§ **Assigned task**
If pictures are present, leave them out, and copy the data word for word.

§ **Items from a dataset**
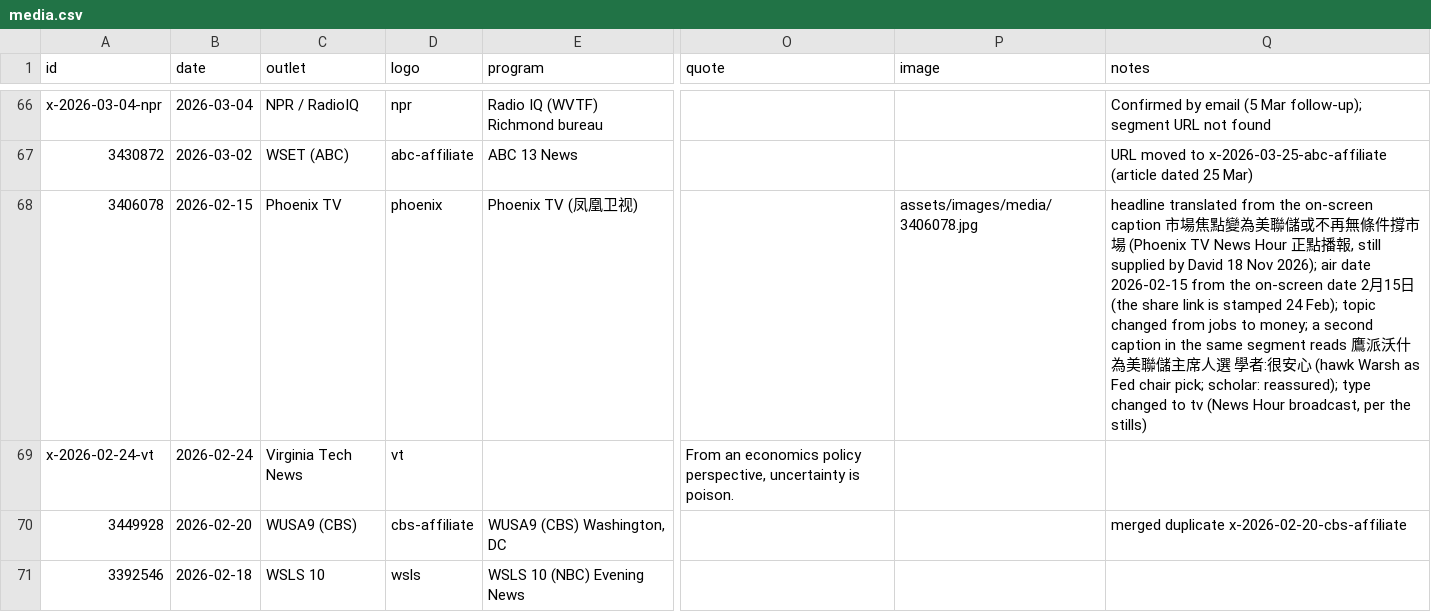
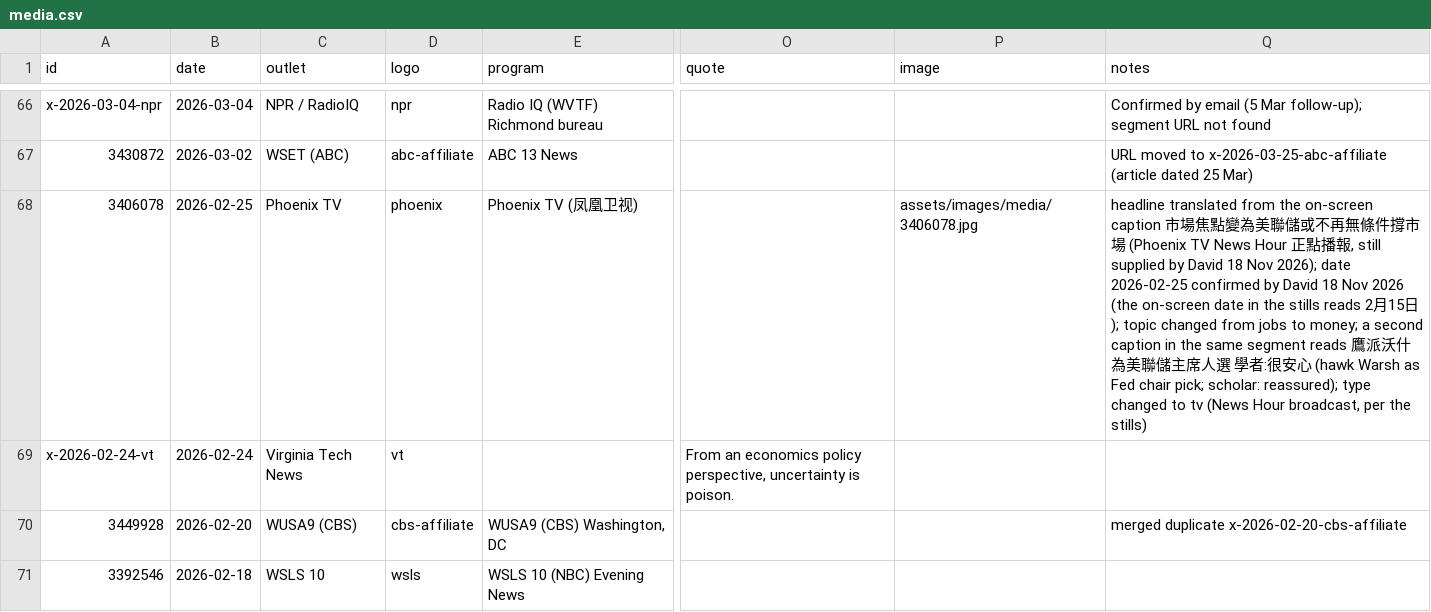
Before and after one commit to david-bieri/david-bieri.github.io, a CSV file: data/media.csv, drawn as a sheet; only a part is shown, gaps mark what is left out; the diff names each change by its address in the sheet, - before the commit and + after, or states it on an @@ line.

```diff
--- a/data/media.csv
+++ b/data/media.csv
-B68 (date): 2026-02-15
+B68 (date): 2026-02-25
-Q68 (notes): …Nov 2026); air date 2026-02-15 from the on-screen date 2月15日 (the share link is stamped 24 Feb); topic changed…
+Q68 (notes): …Nov 2026); date 2026-02-25 confirmed by David 18 Nov 2026 (the on-screen date in the stills reads 2月15日); topic changed…
```
Also changed, not shown: 1 other file.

§ **Output of the exercise**
Before and after one commit to david-bieri/david-bieri.github.io, a CSV file: data/media.csv, drawn as a sheet; only a part is shown, gaps mark what is left out; the diff names each change by its address in the sheet, - before the commit and + after, or states it on an @@ line.

```diff
--- a/data/media.csv
+++ b/data/media.csv
-B68 (date): 2026-02-15
+B68 (date): 2026-02-25
-Q68 (notes): …Nov 2026); air date 2026-02-15 from the on-screen date 2月15日 (the share link is stamped 24 Feb); topic changed…
+Q68 (notes): …Nov 2026); date 2026-02-25 confirmed by David 18 Nov 2026 (the on-screen date in the stills reads 2月15日); topic changed…
```
Also changed, not shown: 1 other file.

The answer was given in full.